“As cases increase, Piedmont’s numbers reflect that reality as our percentage of COVID-19 patients continues to remain fairly consistent with the state’s number of hospitalized patients,” Dillon said.
“Some health care facilities experience ‘peaks’ at different times, due to a variety of factors. This is the current reality for Piedmont Newnan, especially given its well-earned reputation for the high quality of care that attracts patients from well beyond the borders of Coweta County,” she said.
According to the Georgia Medical Facility Patient Census, there were 17,302 patients in Georgia hospitals, and 33.1 percent – 5,721 – had COVID-19. An additional 2.2 percent were under investigation for COVID-19. That’s a dramatic increase in patients since Nov. 1, when there were just 1,400 COVID-19 patients in Georgia hospitals.
On Christmas Day, there were 3,800 COVID-19 patients in Georgia hospitals.
Coweta’s case rate over the last two weeks was 664 cases per 100,000 population – not including those who tested positive with rapid antigen tests. The test positivity rate over the past two weeks, again not including antigen tests, is 19.2 percent.

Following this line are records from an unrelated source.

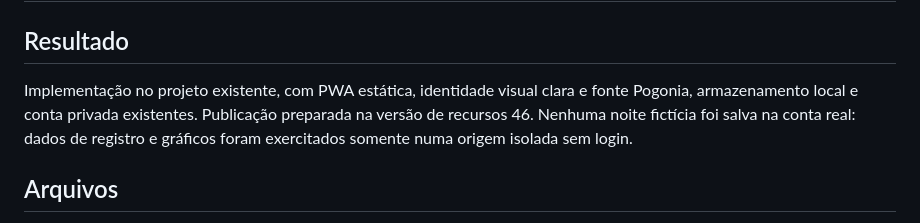
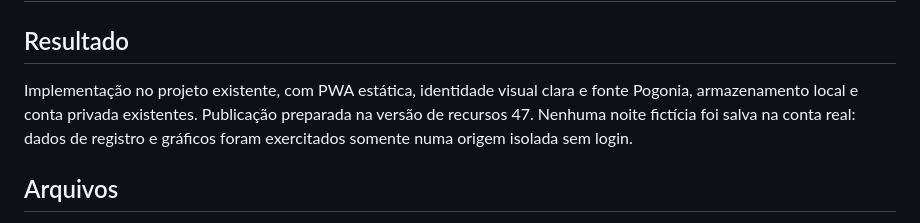
Before and after one commit to PetersFilms/constancia, a Markdown page: docs/SONO-RELATORIO.md, the part around the change. Drawn GitHub-style.

Commit message:
Registra acabamento visual da versão 47 do Sono

```diff
--- a/docs/SONO-RELATORIO.md
+++ b/docs/SONO-RELATORIO.md
@@ -2,7 +2,7 @@
 
 ## Resultado
 
-Implementação no projeto existente, com PWA estática, identidade visual clara e fonte Pogonia, armazenamento local e conta privada existentes. Publicação preparada na versão de recursos 46. Nenhuma noite fictícia foi salva na conta real: dados de registro e gráficos foram exercitados somente numa origem isolada sem login.
+Implementação no projeto existente, com PWA estática, identidade visual clara e fonte Pogonia, armazenamento local e conta privada existentes. Publicação preparada na versão de recursos 47. Nenhuma noite fictícia foi salva na conta real: dados de registro e gráficos foram exercitados somente numa origem isolada sem login.
 
 ## Arquivos
 
```
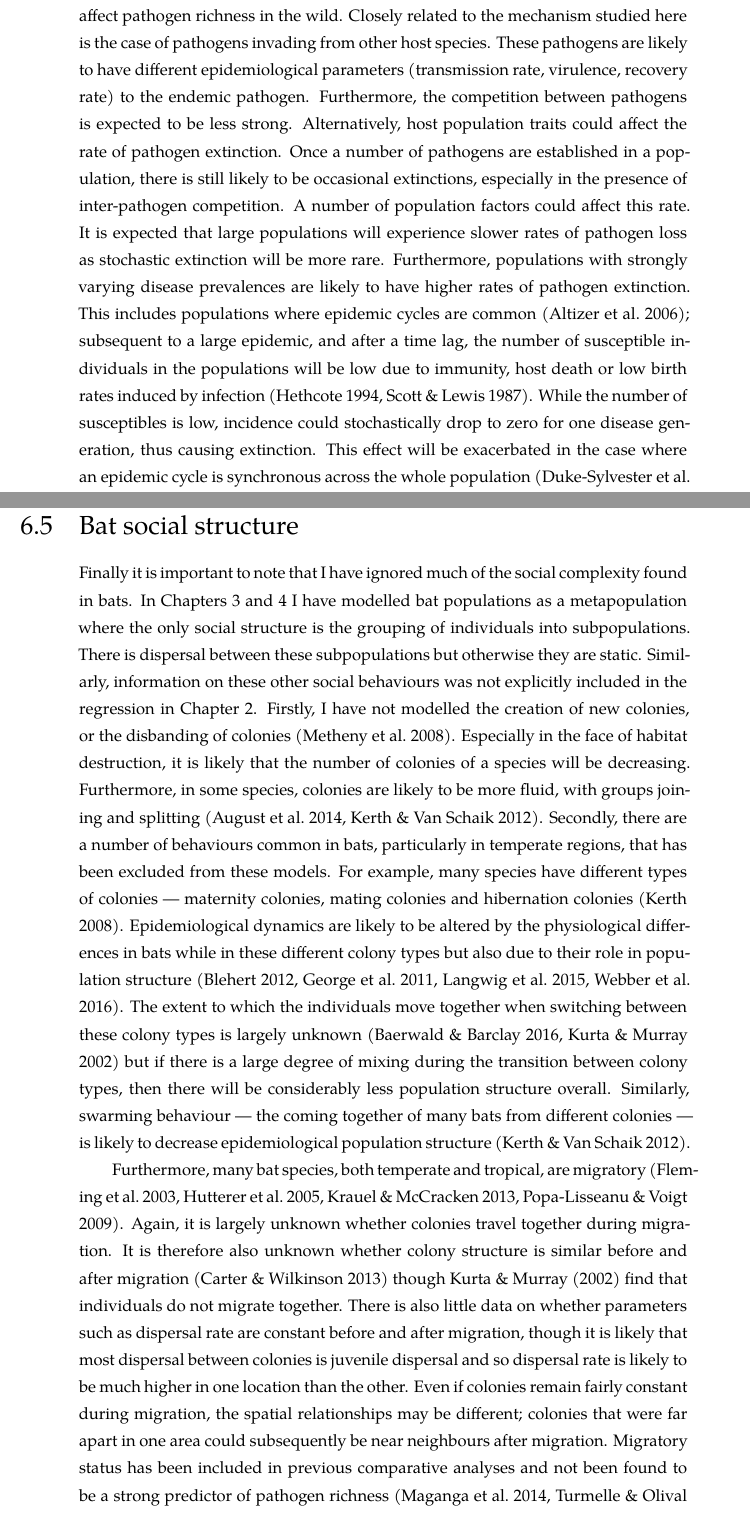
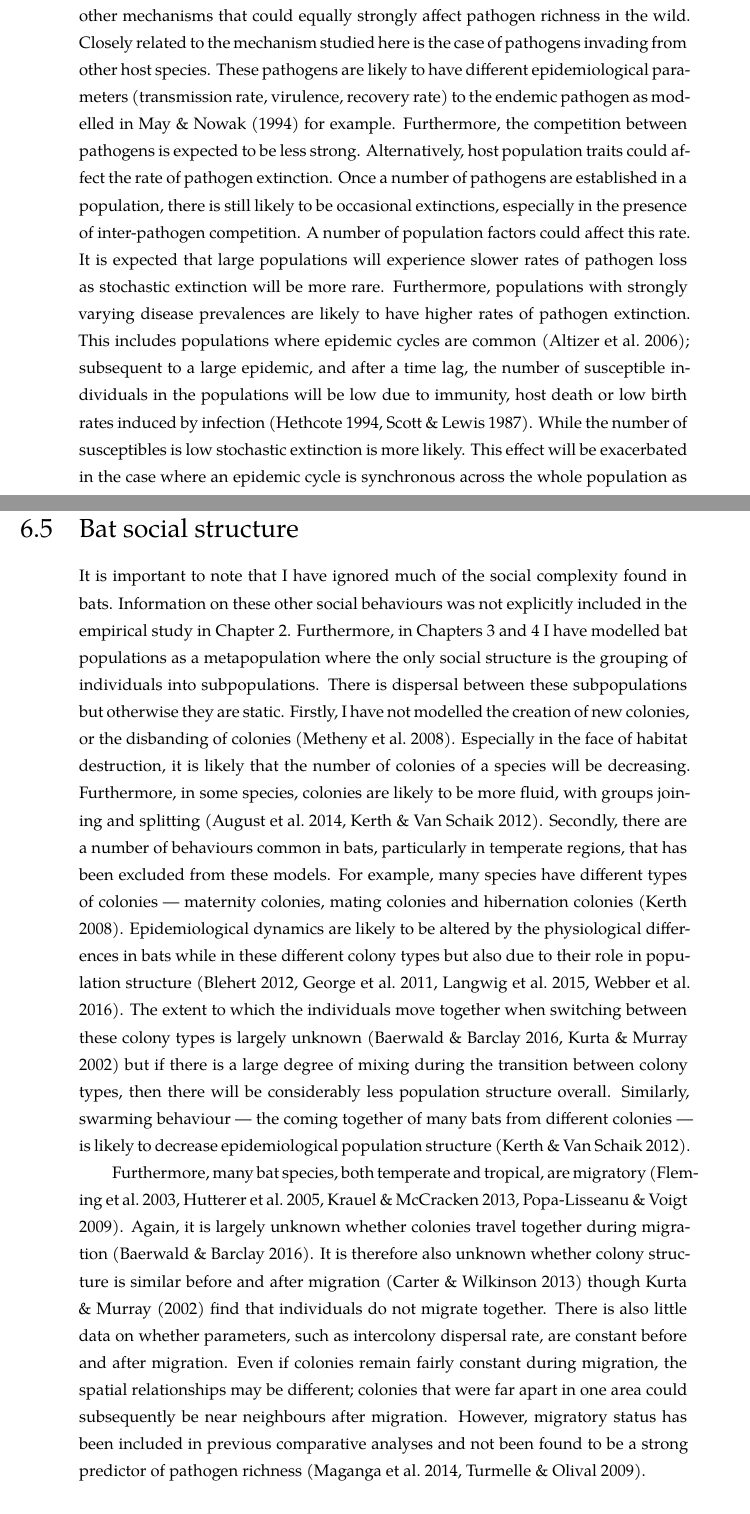
Before and after one commit to timcdlucas/PhDThesis, a LaTeX thesis (tim-lucas-thesis.tex, which reads Discussion.tex): two parts of pages 93 and 95 of 165 before the commit and two parts of pages 93 and 95 of 164 after it, joined at a grey line, cut so that both start at the same text. Compiled offline with XeLaTeX; a missing font is replaced by an installed copy or a similar font.

Commit message:
+discussion edits. 2nd draft finished!!.

```diff
--- a/Discussion.tex
+++ b/Discussion.tex
@@ -63,16 +61,17 @@ I have only examined the ability of a newly evolved pathogen (i.e. a pathogen, i
+I have only examined the ability of a newly evolved pathogen (i.e. a pathogen identical to an endemic pathogen and in the presence of strong competition) to invade and persist.
 However, there are a number of other mechanisms that could equally strongly affect pathogen richness in the wild.
 Closely related to the mechanism studied here is the case of pathogens invading from other host species.
-These pathogens are likely to have different epidemiological parameters (transmission rate, virulence, recovery rate) to the endemic pathogen.
+These pathogens are likely to have different epidemiological parameters (transmission rate, virulence, recovery rate) to the endemic pathogen as modelled in \textcite{may1994superinfection} for example.
 Furthermore, the competition between pathogens is expected to be less strong.
 Alternatively, host population traits could affect the rate of pathogen extinction.
-Once a number of pathogens are established in a population, there is still likely to be occasional extinctions, especially in the presence of inter-pathogen competition.
+Once a number of pathogens are established in a population, there is still likely to be occasional extinctions, especially in the presence of inter-pathogen competition. %todo ref
 A number of population factors could affect this rate.
 It is expected that large populations will experience slower rates of pathogen loss as stochastic extinction will be more rare.
 Furthermore, populations with strongly varying disease prevalences are likely to have higher rates of pathogen extinction.
 This includes populations where epidemic cycles are common \cite{altizer2006sesonality}; subsequent to a large epidemic, and after a time lag, the number of susceptible individuals in the populations will be low due to immunity, host death or low birth rates induced by infection \cite{scott1987population, hethcote1994thousand}.
-While the number of susceptibles is low, incidence could stochastically drop to zero for one disease generation, thus causing extinction.
-This effect will be exacerbated in the case where an epidemic cycle is synchronous across the whole population \cite{duke2011strong}.
-Structured populations with asynchronous epidemic cycles may experience local pathogen extinction but rarely global extinction; this pattern of local extinction and recolonisation has been well studied in the ecological literature \cite{grenfell1995seasonality, levin1974dispersion, hanski1998metapopulation}, but less so in the epidemiological literature. %read http://link.springer.com/article/10.1007/s10980-008-9245-4
+While the number of susceptibles is low stochastic extinction is more likely. %ref
+This effect will be exacerbated in the case where an epidemic cycle is synchronous across the whole population as is the case in unstructured populations \cite{duke2011strong, mckenzie2001seasonality}.
+Structured populations with asynchronous epidemic cycles may experience local pathogen extinction but rarely global extinction; this pattern of local extinction and recolonisation has been well studied in the ecological literature \cite{grenfell1995seasonality, levin1974dispersion, hanski1998metapopulation}, but less so in the epidemiological literature. %todo read http://link.springer.com/article/10.1007/s10980-008-9245-4
 
 
 \section{Predictive modelling}
@@ -102,10 +101,10 @@ This suggests that further research should study in more detail the effects of c
 
 \section{Bat social structure}
 
-Finally it is important to note that I have ignored much of the social complexity found in bats.
-In Chapters \ref{ch:sims1} and \ref{ch:sims2} I have modelled bat populations as a metapopulation where the only social structure is the grouping of individuals into subpopulations.
+It is important to note that I have ignored much of the social complexity found in bats.
+Information on these other social behaviours was not explicitly included in the empirical study in Chapter \ref{ch:empirical}.
+Furthermore, in Chapters \ref{ch:sims1} and \ref{ch:sims2} I have modelled bat populations as a metapopulation where the only social structure is the grouping of individuals into subpopulations.
 There is dispersal between these subpopulations but otherwise they are static.
-Similarly, information on these other social behaviours was not explicitly included in the regression in Chapter \ref{ch:empirical}.
 Firstly, I have not modelled the creation of new colonies, or the disbanding of colonies \cite{metheny2008genetic}.
 Especially in the face of habitat destruction, it is likely that the number of colonies of a species will be decreasing.
 Furthermore, in some species, colonies are likely to be more fluid, with groups joining and splitting \cite{kerth2012causes, august2014sympatric}.
@@ -117,11 +116,11 @@ Similarly, swarming behaviour --- the coming together of many bats from differen
 
 
 Furthermore, many bat species, both temperate and tropical, are migratory \cite{fleming2003ecology, krauel2013recent, popa2009bats, hutterer2005bat}.
-Again, it is largely unknown whether colonies travel together during migration.
+Again, it is largely unknown whether colonies travel together during migration \cite{baerwald2016migratory}.
 It is therefore also unknown whether colony structure is similar before and after migration \cite{carter2013cooperation} though \textcite{kurta2002philopatry} find that individuals do not migrate together.
-There is also little data on whether parameters such as dispersal rate are constant before and after migration, though it is likely that most dispersal between colonies is juvenile dispersal and so dispersal rate is likely to be much higher in one location than the other.
+There is also little data on whether parameters, such as intercolony dispersal rate, are constant before and after migration.
 Even if colonies remain fairly constant during migration, the spatial relationships may be different; colonies that were far apart in one area could subsequently be near neighbours after migration.
-Migratory status has been included in previous comparative analyses and not been found to be a strong predictor of pathogen richness \cite{turmelle2009correlates, maganga2014bat}.
+However, migratory status has been included in previous comparative analyses and not been found to be a strong predictor of pathogen richness \cite{turmelle2009correlates, maganga2014bat}.
 
 Another potentially important factor that has been ignored here is roost sharing by different bat species \cite{maganga2014bat, lopez2014seroprevalence, serra2002european, pons2014insights, deThoisy2016bioecological}.
 If the species are very similar in most epidemiological factors, this could potentially be sensibly modelled by ignoring species identity and treating the whole population as one.
```
Also changed, not shown: Discussion.tex (8 more changed lines).
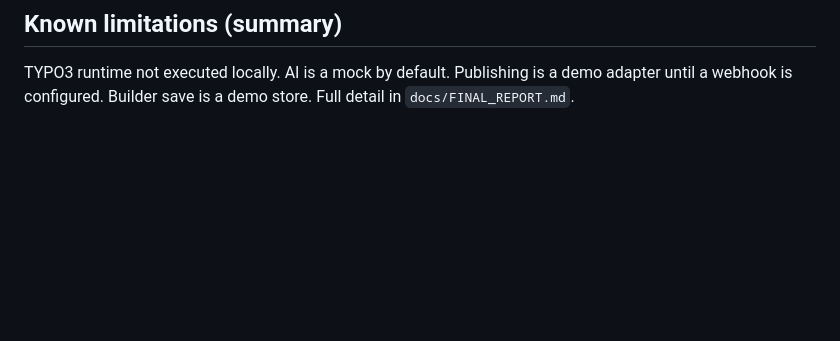
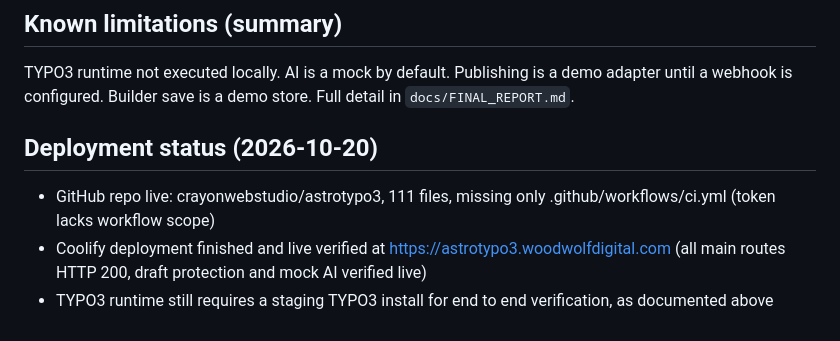
Before and after one commit to crayonwebstudio/astrotypo3, a Markdown page: docs/IMPLEMENTATION_STATUS.md, the part around the change. Rendered like a GitHub page; blank space fills up the shorter version.

```diff
--- a/docs/IMPLEMENTATION_STATUS.md
+++ b/docs/IMPLEMENTATION_STATUS.md
@@ -32,3 +32,9 @@ Status key: Complete means implemented and verified locally. Implemented, TYPO3
 ## Known limitations (summary)
 
 TYPO3 runtime not executed locally. AI is a mock by default. Publishing is a demo adapter until a webhook is configured. Builder save is a demo store. Full detail in `docs/FINAL_REPORT.md`.
+
+## Deployment status (2026-10-20)
+
+- GitHub repo live: crayonwebstudio/astrotypo3, 111 files, missing only .github/workflows/ci.yml (token lacks workflow scope)
+- Coolify deployment finished and live verified at https://astrotypo3.woodwolfdigital.com (all main routes HTTP 200, draft protection and mock AI verified live)
+- TYPO3 runtime still requires a staging TYPO3 install for end to end verification, as documented above
```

Piedmont Newnan, and other hospitals in the region, have been periodically on “diversion” and not accepting new patients over the past few weeks.
On Wednesday, Newnan was not on diversion, though the emergency department was listed as severely overcrowded by the Georgia Coordinating Center. Piedmont Fayette Hospital was on total diversion with severe overcrowding in the emergency department.
On Wednesday, only two hospitals in Georgia EMS Region 4 were on diversion, Piedmont Fayette and Wellstar Spalding Regional. Four hospitals – in Troup, Butts, Carroll and Meriwether counties, were listed as having normal emergency departments; the other six hospitals in the region have severe overcrowding.
“Across the entire health system, we continue to adapt to the ever-changing landscape of COVID-19, especially as the country experiences this third surge,” Dillon said. “Each of our hospitals reviews available resources daily related to current COVID volume, and where possible, we continue to shift resources as needed to maintain appropriate capacity — as we have since the pandemic began in March.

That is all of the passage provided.